Recent weeks have seen the Government Accountability Board taking positions that suggest it has its priorities on backwards.
In one instance, executive director (and Ethics Board holdover) Kevin Kennedy opined that the Defense Department was just wrong in denying Wisconsin a waiver of a requirement that ballots be delivered to military voters 45 days ahead of an election.
The purpose is to improve the chances for armed forces personnel stationed overseas to get completed ballots returned in time to count. And there’s no doubt that Wisconsin is on a timeline compressed at both ends, with a late primary crowding an early general election date.
But we aren’t setting hot lead type to print ballots any more, and if election officials need to step up their pace of work for a couple of days so people who are encountering hot lead get to vote, we’re sure they’ll have a chance to rest up after November.
On the very same day the GAB was registering its objections to the military ballot deadline, it was being far more solicitous toward voters whose registrations have been called into question.
Early this year, a check of voter registrations against other state records turned up about 70,000 with mismatched data. Attempts to contact them and correct legitimate errors were evidently received but ignored by about 45,000 of the recipients.
Another 18,000 notifications came back to the GAB as undeliverable. Those people could—and should—be removed from the active voter lists if they don’t somehow clear up their data.
But the GAB says the other 45,000 shouldn’t be taken off the lists because mismatched data alone isn’t enough to disqualify a voter.
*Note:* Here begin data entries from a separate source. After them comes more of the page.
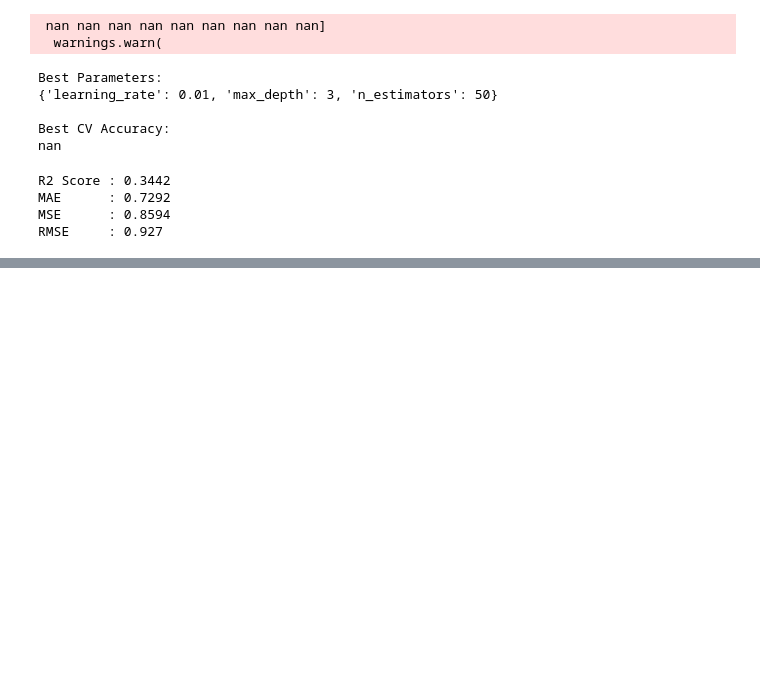
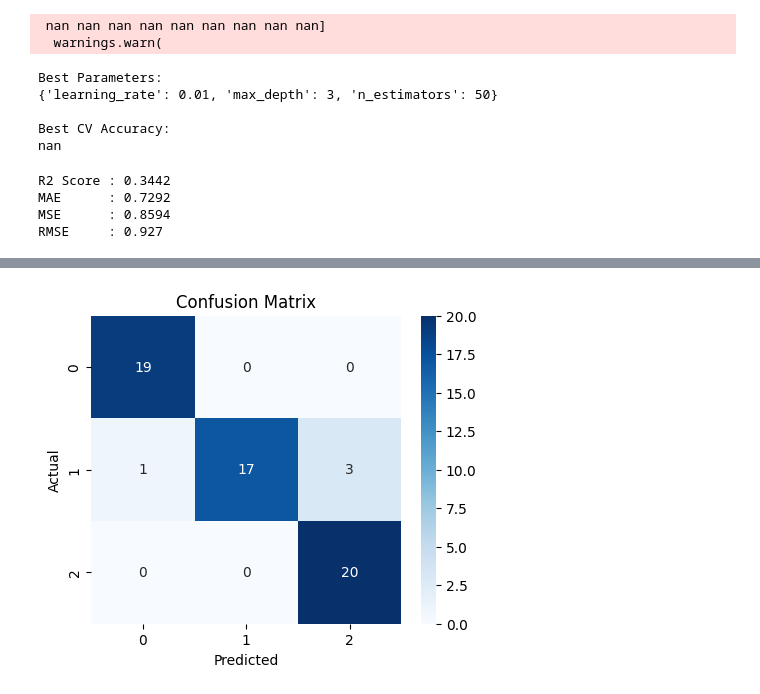
Before and after one commit to malik-abid2442/Python-ML, a Jupyter notebook: Boosting_Algorithms.ipynb, the cells around one changed output, grey strips where cells are left out. Drawn from its saved outputs; the diff is of its cells as text; code cells hidden in the pictures; blank space fills up the shorter version.

```diff
--- a/Boosting_Algorithms.ipynb
+++ b/Boosting_Algorithms.ipynb
@@ -282,0 +405,17 @@ RMSE     : 0.927
+# %%
+from sklearn.datasets import load_iris
+iris = load_iris()
+X = iris.data
+y = iris.target
+
+X_train, X_test, y_train, y_test = train_test_split(X, y, test_size=0.4, random_state=1)
+# %%
+model = XGBClassifier(objective='binary:logistic',
+    max_depth = 4,
+    learning_rate= 0.1,
+    n_estimators=100,
+    alpha=10)
+
+model.fit(X_train, y_train)
+
+y_pred = model.predict(X_test)
@@ -282,0 +441,10 @@ RMSE     : 0.927
+# %%
+plt.figure(figsize=(5,4))
+cm = confusion_matrix(y_test, y_pred)
+sns.heatmap(cm, annot=True, fmt='d', cmap='Blues')
+plt.title("Confusion Matrix")
+plt.xlabel("Predicted")
+plt.ylabel("Actual")
+plt.show()
+# %% [output]
+[figure, added]
```
Also changed, not shown: parts of 14 cells of this notebook.
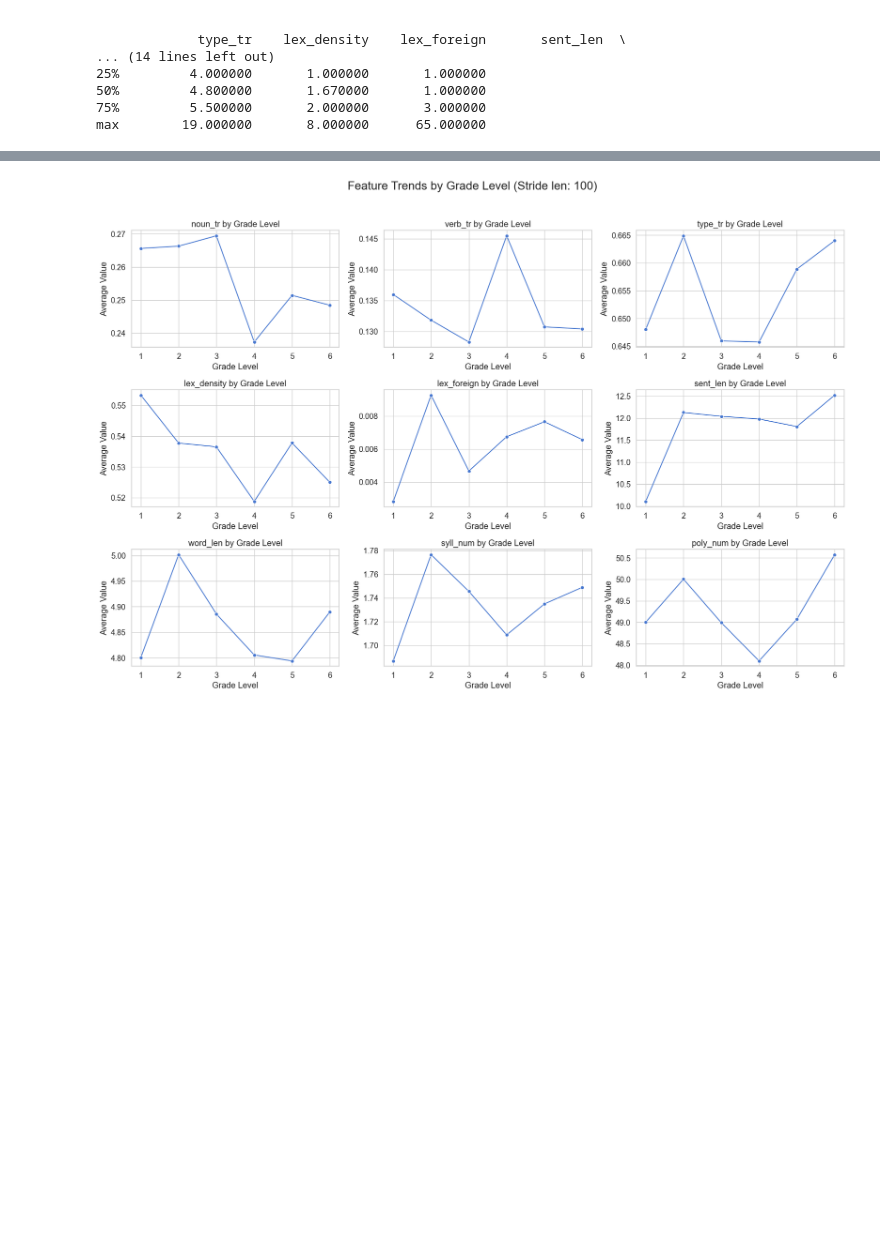
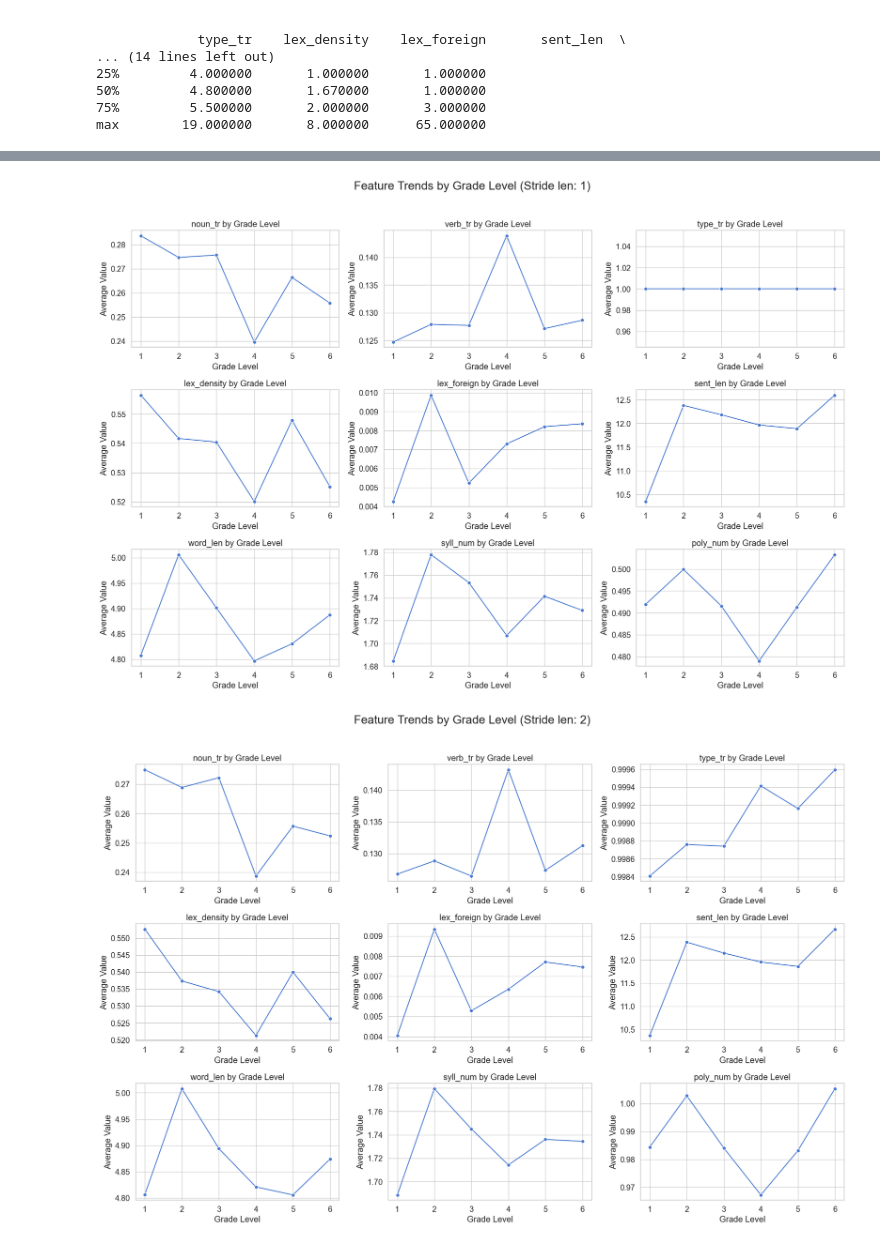
Before and after one commit to Lothany/readability_thesis, a Jupyter notebook: models/analysis.ipynb, the cells around one changed output, grey strips where cells are left out. Drawn from its saved outputs; the diff is of its cells as text; code cells hidden in the pictures; blank space fills up the shorter version.

Commit message:
generated graphs per stride

```diff
--- a/models/analysis.ipynb
+++ b/models/analysis.ipynb
@@ -166,37 +173,37 @@ Grade level counts after undersampling:
-# %%
-# df_filtered = df_undersampled[df_undersampled['stride_len'] > 3 & (df_undersampled['stride_len'] < 100)]
-df_filtered = df_undersampled[df_undersampled['stride_len'] == 100]
 # %%
-database = df_filtered
-database_name = "Stride len: 100"
+stride = [1, 2, 3, 100]
+for s in stride:
+    df_filtered = df_undersampled[df_undersampled['stride_len'] == s]
+    database_name = f"Stride len: {s}"
 
-feature_cols = [
-    "noun_tr", "verb_tr", "type_tr", "lex_density", "lex_foreign",
-    "sent_len", "word_len", "syll_num", "poly_num"
-]
+    feature_cols = [
+        "noun_tr", "verb_tr", "type_tr", "lex_density", "lex_foreign",
+        "sent_len", "word_len", "syll_num", "poly_num"
+    ]
 
-# Group by grade_level and compute average feature values
-grouped = database.groupby("grade_level")[feature_cols].mean()
+    # Group by grade_level and compute average feature values
+    grouped = df_filtered.groupby("grade_level")[feature_cols].mean()
 
-# Plot setup
-sns.set(style="whitegrid", palette="muted", font_scale=1.2)
-fig, axes = plt.subplots(nrows=3, ncols=3, figsize=(18, 12))
-axes = axes.flatten()
+    # Plot setup
+    sns.set(style="whitegrid", palette="muted", font_scale=1.2)
+    fig, axes = plt.subplots(nrows=3, ncols=3, figsize=(18, 12))
+    axes = axes.flatten()
 
-# Plot each feature
-for i, feature in enumerate(grouped.columns):
-    sns.lineplot(
-        x=grouped.index.astype(str),
-        y=grouped[feature],
-        marker='o',
-        ax=axes[i]
-    )
-    axes[i].set_title(f"{feature} by Grade Level")
-    axes[i].set_xlabel("Grade Level")
-    axes[i].set_ylabel("Average Value")
+    # Plot each feature
+    for i, feature in enumerate(grouped.columns):
+        sns.lineplot(
+            x=grouped.index.astype(str),
+            y=grouped[feature],
+            marker='o',
+            ax=axes[i]
+        )
+        axes[i].set_title(f"{feature} by Grade Level")
+        axes[i].set_xlabel("Grade Level")
+        axes[i].set_ylabel("Average Value")
 
-plt.suptitle(f"Feature Trends by Grade Level ({database_name})", y=1.02, fontsize=20)
-plt.tight_layout()
-plt.show()
+    plt.suptitle(f"Feature Trends by Grade Level ({database_name})", y=1.02, fontsize=20)
+    plt.tight_layout()
+    plt.show()
 # %% [output]
-[figure, old version]
+[figure, new version]
+[figure, added]
```
Also changed, not shown: parts of 7 cells of this notebook.
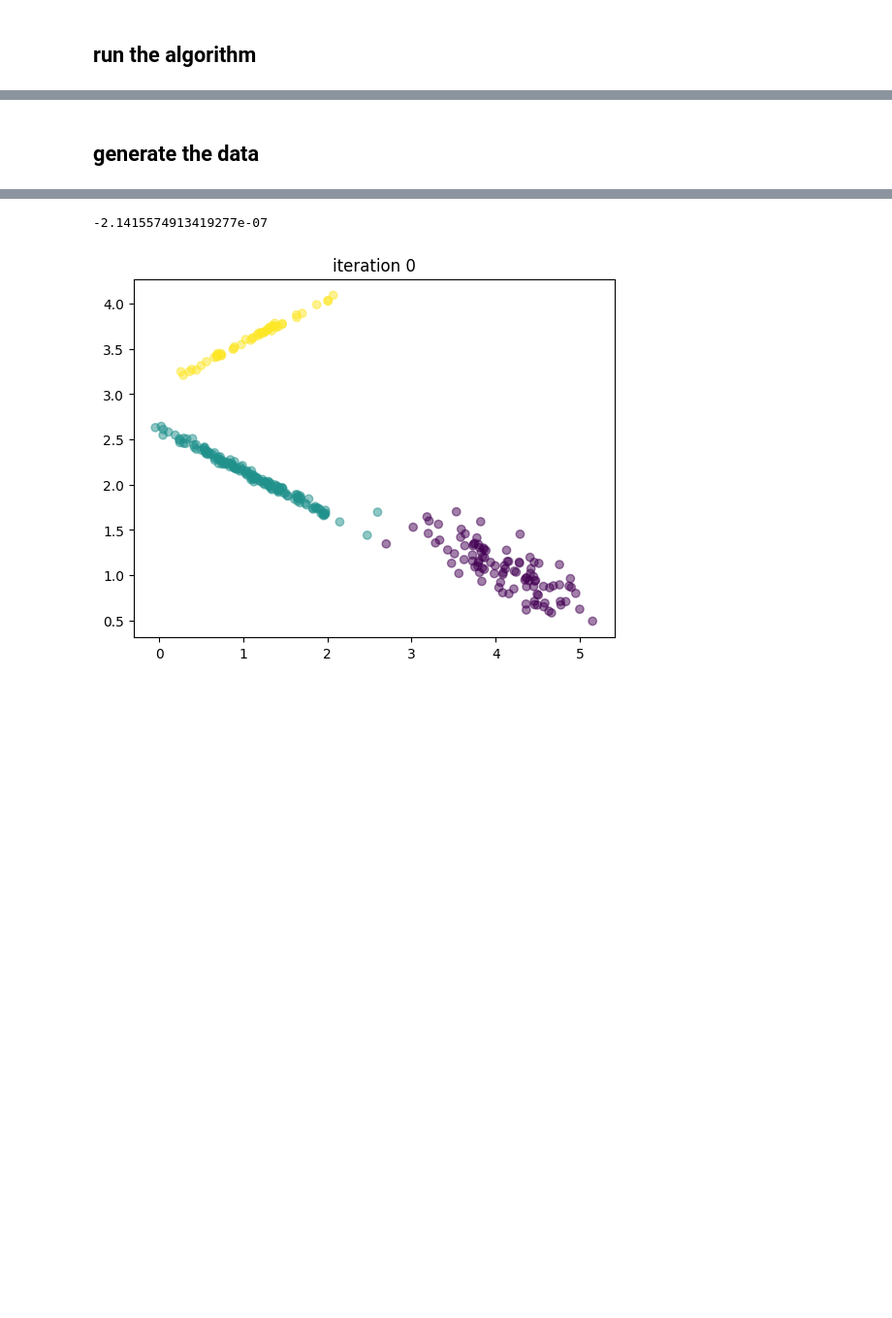
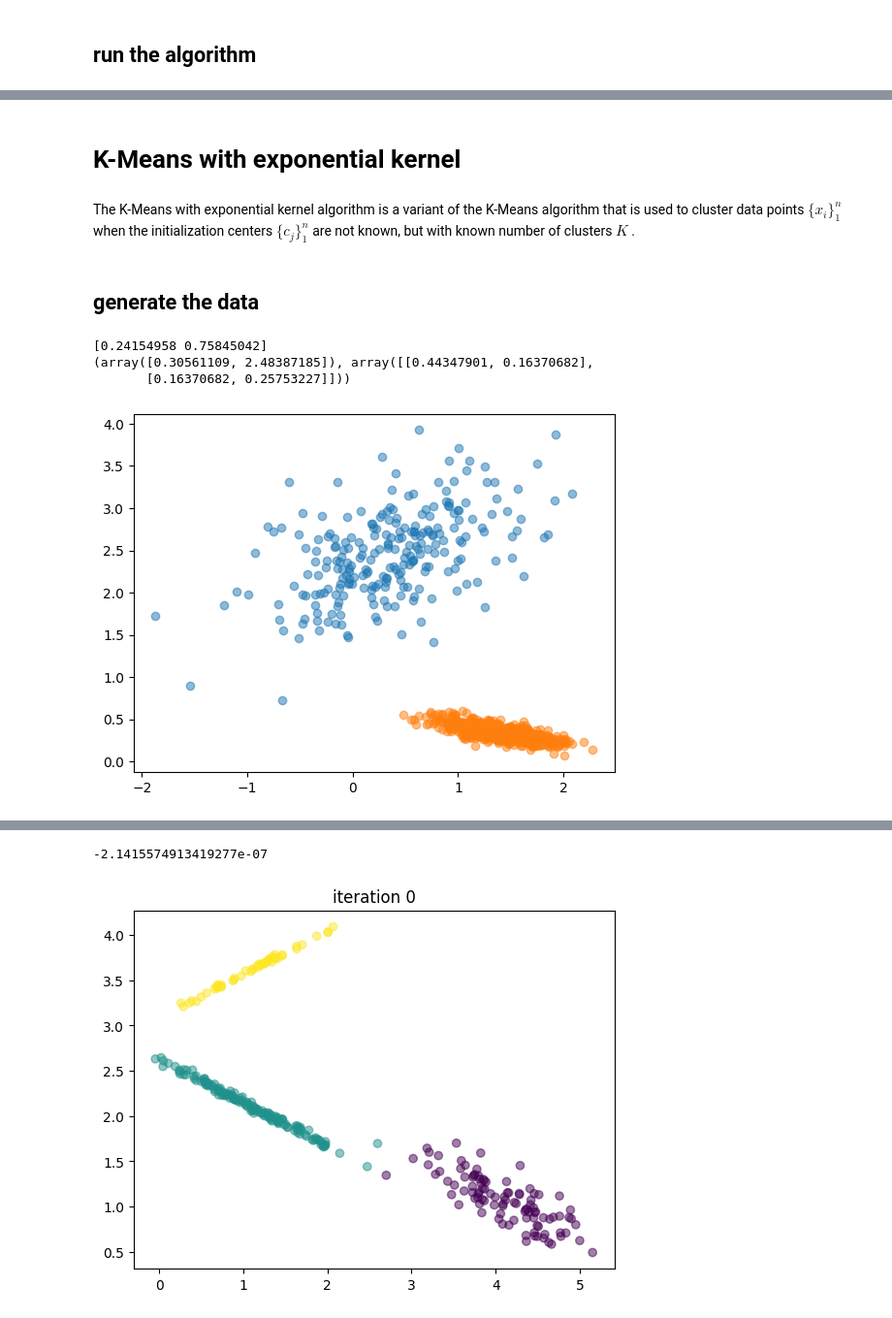
Before and after one commit to nadavo11/FCM_unsupervised_learning, a Jupyter notebook: Gath-Geva-clustering.ipynb, the cells around one changed output, grey strips where cells are left out. Shown at 97% size. Saved outputs shown, nothing was run; the diff lists cells and outputs as text; code cells hidden in the pictures; blank space fills up the shorter version.

```diff
--- a/Gath-Geva-clustering.ipynb
+++ b/Gath-Geva-clustering.ipynb
@@ -246,3 +274,7 @@ the algorithm, prorposed in the Gath-Geva algorithm paprt, is a six-step algorit
+# %% [markdown]
+# K-Means with exponential kernel
+# %% [markdown]
+The K-Means with exponential kernel algorithm is a variant of the K-Means algorithm that is used to cluster data points $\{x_i\}_1^n$ when the initialization centers $\{c_j\}_1^n$ are not known, but with known number of clusters $K$ .
 # %%
 def exponential_kernel(x, y, gamma):
     return np.exp(-gamma * np.linalg.norm(x - y)**2)
@@ -295,2 +328,18 @@ def WUOFC(data, K_max, max_iters = 50, fuzziness = 2, tol = 0.001):
 # %% [markdown]
 ## generate the data
+# %%
+
+K = 2
+d = 2
+N = 1000
+distance = 4
+max_iters = 50
+fuzziness = 2
+
+clusters, data, phi, sigma = generate_clusters(K,d,N=N,distance=distance)
+plot_clusters(clusters)
+# %% [output]
+[0.24154958 0.75845042]
+(array([0.30561109, 2.48387185]), array([[0.44347901, 0.16370682],
+       [0.16370682, 0.25753227]]))
+[figure, added]
```
Also changed, not shown: parts of 21 cells of this notebook.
Given how fall-over-laughing easy it is to register at any Wisconsin polling place on Election Day, the word “disqualify” is very much in the eye of the beholder.
According to WisPolitics, a GAB spokeswoman said three-fourths of the mismatched registrants voted in the last two general elections and are therefore “active voters participating in the electoral process on a fairly regular basis.” This, she evidently regarded as reassuring.
What we’d consider reassuring would be just a smidge of curiosity on the part of our guardians of election law as to how many of these thousands should actually be voting.